Despite its promising boosts in enrolment, issues with funding and organisation have continued to plague the Universal Primary Education
In 1999 there were six million pupils receiving primary education, compared to only two million in 1986. Numbers received a boost in 1997 when free primary education was made available to four children per family.
Only some of primary school graduates go on to take any form of secondary education.
This is contingent upon their passing their Primary Leaving Examinations (PLE).
Uganda is one of East Africa’s developing countries, bordered by Tanzania, Rwanda, the Democratic Republic of the Congo, South Sudan, and Kenya.
It occupies 236,040 square kilometres (91,140 sq mi) and has 26,404,543 people.
According to CIA World Fact Book 2004, more than 80 percent of its population is rural and 35% of the people lives below poverty line.
The United Nations characterised the current condition of Uganda with its unstable government and struggling people as “the world’s worst humanitarian crisis.”
In 1997 the Ugandan government introduced the Universal Primary Education (UPE) program to improve enrollment and attainment in primary schools. It was initially realized to provide free education for four children per family, but the program was not performing based in its regulations due to the complex structure of Ugandan families.
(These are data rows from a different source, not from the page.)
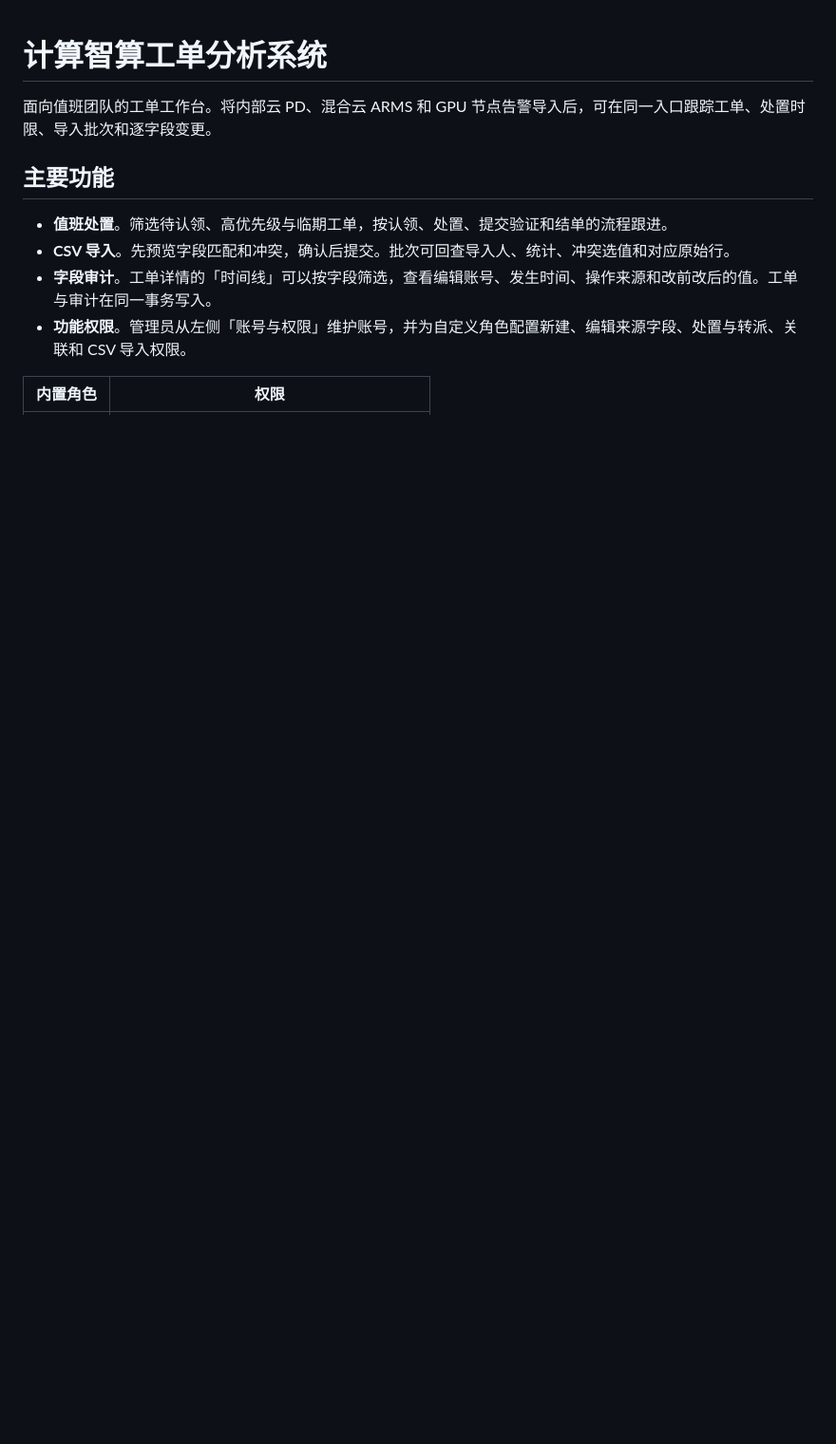
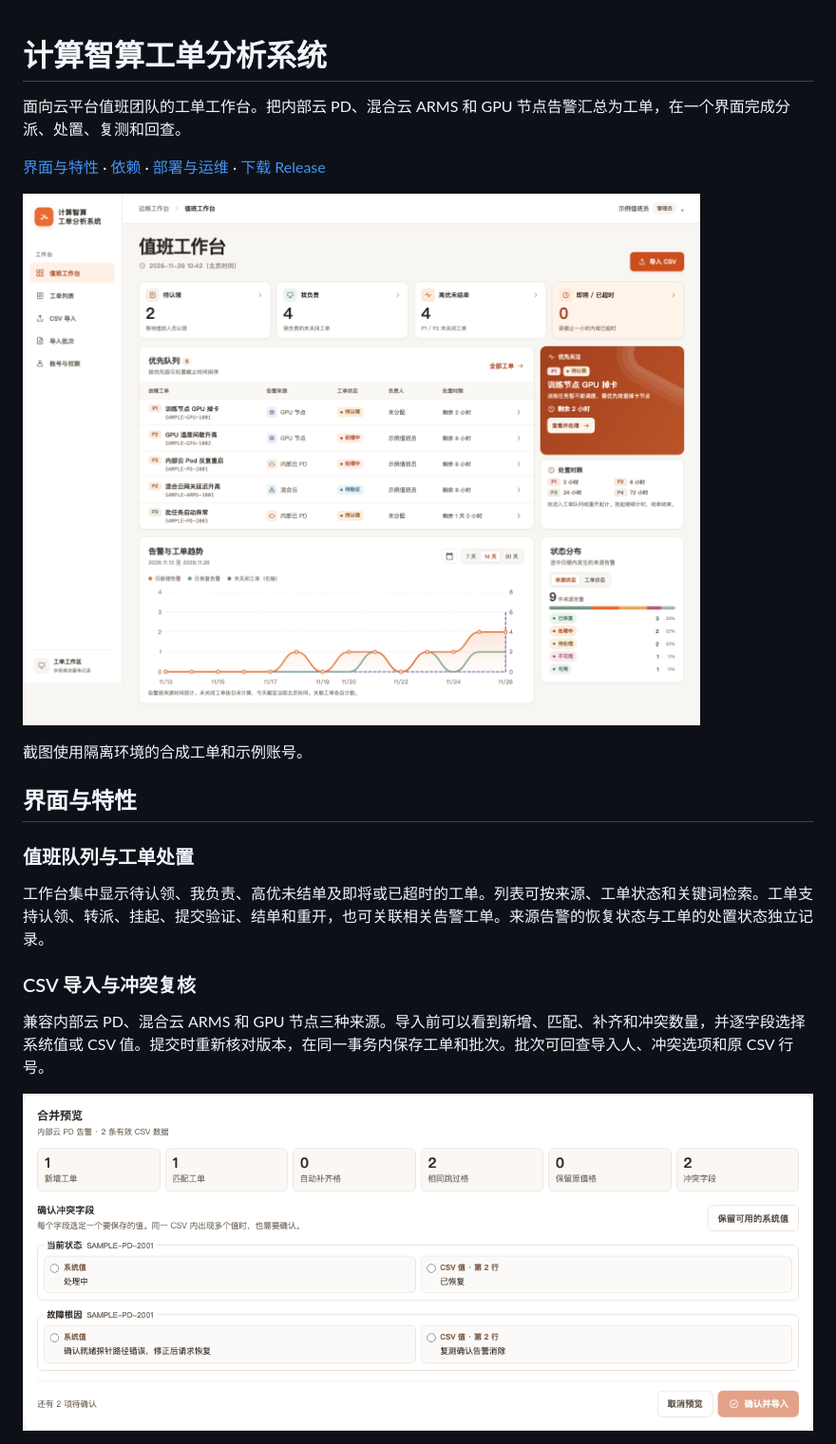
Before and after one commit to underthedeepsea/incident-desk, a Markdown page: README.md, the part around one of its changes. Shown at 95% size. Rendered like a GitHub page; pictures changed too: docs/screenshots/csv-preview.png (added), docs/screenshots/workbench.png (added); blank space fills up the shorter version.

Commit message:
docs: showcase incident desk features and dependencies

```diff
--- a/README.md
+++ b/README.md
@@ -1,12 +1,22 @@
 # 计算智算工单分析系统
 
-面向值班团队的工单工作台。将内部云 PD、混合云 ARMS 和 GPU 节点告警导入后，可在同一入口跟踪工单、处置时限、导入批次和逐字段变更。
+面向云平台值班团队的工单工作台。把内部云 PD、混合云 ARMS 和 GPU 节点告警汇总为工单，在一个界面完成分派、处置、复测和回查。
 
-## 主要功能
+[界面与特性](#界面与特性) · [依赖](#依赖) · [部署与运维](docs/deployment.md) · [下载 Release](https://github.com/underthedeepsea/incident-desk/releases/latest)
 
-- **值班处置**。筛选待认领、高优先级与临期工单，按认领、处置、提交验证和结单的流程跟进。
-- **CSV 导入**。先预览字段匹配和冲突，确认后提交。批次可回查导入人、统计、冲突选值和对应原始行。
-- **字段审计**。工单详情的「时间线」可以按字段筛选，查看编辑账号、发生时间、操作来源和改前改后的值。工单与审计在同一事务写入。
-- **功能权限**。管理员从左侧「账号与权限」维护账号，并为自定义角色配置新建、编辑来源字段、处置与转派、关联和 CSV 导入权限。
+![值班工作台，包含待认领、我负责、高优先级和临期队列，以及告警趋势](docs/screenshots/workbench.png)
 
-| 内置角色 | 权限 |
+截图使用隔离环境的合成工单和示例账号。
+
+## 界面与特性
+
+### 值班队列与工单处置
+
+工作台集中显示待认领、我负责、高优未结单及即将或已超时的工单。列表可按来源、工单状态和关键词检索。工单支持认领、转派、挂起、提交验证、结单和重开，也可关联相关告警工单。来源告警的恢复状态与工单的处置状态独立记录。
+
+### CSV 导入与冲突复核
+
+兼容内部云 PD、混合云 ARMS 和 GPU 节点三种来源。导入前可以看到新增、匹配、补齐和冲突数量，并逐字段选择系统值或 CSV 值。提交时重新核对版本，在同一事务内保存工单和批次。批次可回查导入人、冲突选项和原 CSV 行号。
+
+![CSV 导入预览，显示系统值、CSV 值和待确认的冲突字段](docs/screenshots/csv-preview.png)
+
```
Also changed, not shown: other parts of README.md (+28 -11 lines), docs/screenshots/field-audit.png (added), docs/screenshots/roles.png (added).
Most Ugandan families have more than four children and households started sending every child, which resulted in a rapid increase in student enrollment in primary schools.
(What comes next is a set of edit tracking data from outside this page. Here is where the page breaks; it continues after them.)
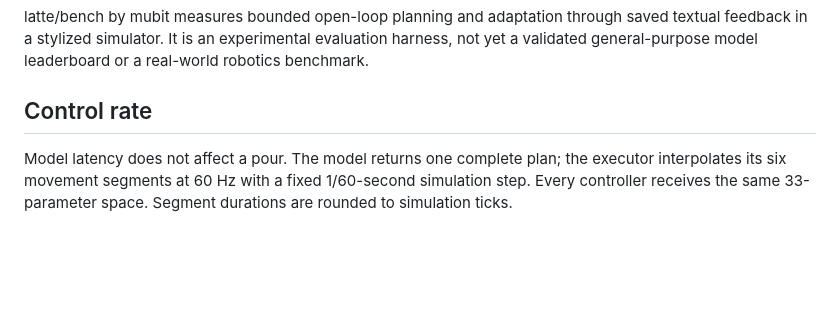
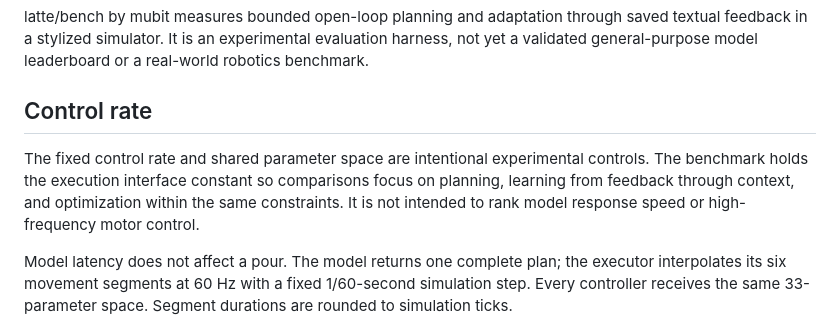
Before and after one commit to MubitLabs/latte-bench, a Markdown page: docs/model-study/readiness.md, the part around the change. Drawn GitHub-style; blank space fills up the shorter version.

Commit message:
Clarify fixed control rate as an intentional experimental control

```diff
--- a/docs/model-study/readiness.md
+++ b/docs/model-study/readiness.md
@@ -3,6 +3,8 @@
 latte/bench by mubit measures bounded open-loop planning and adaptation through saved textual feedback in a stylized simulator. It is an experimental evaluation harness, not yet a validated general-purpose model leaderboard or a real-world robotics benchmark.
 
 ## Control rate
+
+The fixed control rate and shared parameter space are intentional experimental controls. The benchmark holds the execution interface constant so comparisons focus on planning, learning from feedback through context, and optimization within the same constraints. It is not intended to rank model response speed or high-frequency motor control.
 
 Model latency does not affect a pour. The model returns one complete plan; the executor interpolates its six movement segments at 60 Hz with a fixed 1/60-second simulation step. Every controller receives the same 33-parameter space. Segment durations are rounded to simulation ticks.
 
```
Due to the circumstances, President Museveni announced that the Universal Primary Education was open to all children of all families (Omona 74).
When the new policy was executed, schools experienced a massive influx of pupils and the demand for learning materials, teachers, and infrastructure became a challenge to the education system.
Ngaka argues that the University Primary Education resulted in costly consequences, including but not limited to a poor quality education, low pupil achievement, untrained teachers, improper infrastructures and classroom settings.
The Human Rights Measurement Initiative gives Uganda a score of 92.3% for primary school enrolment.
Uganda has seven years of primary education and the legal age for school entry is six.
According to the Ministry of Education and Sports (MoES) statistics, school enrollments increased from three million to 5.3 million in 1997 and the number rapidly increased to seven million by 2004.
Even though the increased number of pupils was perceived as a good thing, there were only 125,883 teachers, exceeding the Universal Primary Education required pupil-teacher ratio of 1:40.
The large number of pupils worsens the learning environment and it becomes harder for the teacher to be heard and teach. According to Arbeiter and Hartley, classes have between 70 and 150 pupils and there is over-age studying in all schools.
Moyi explains the issue of many classes having the inappropriate age of pupils as having been driven by late enrolment or grade repetition, which in turn is caused by the poor quality of education.
For instance, “third grade included pupils aged between seven to sixteen years and in sixth grade there were pupils up to nineteen years of age.”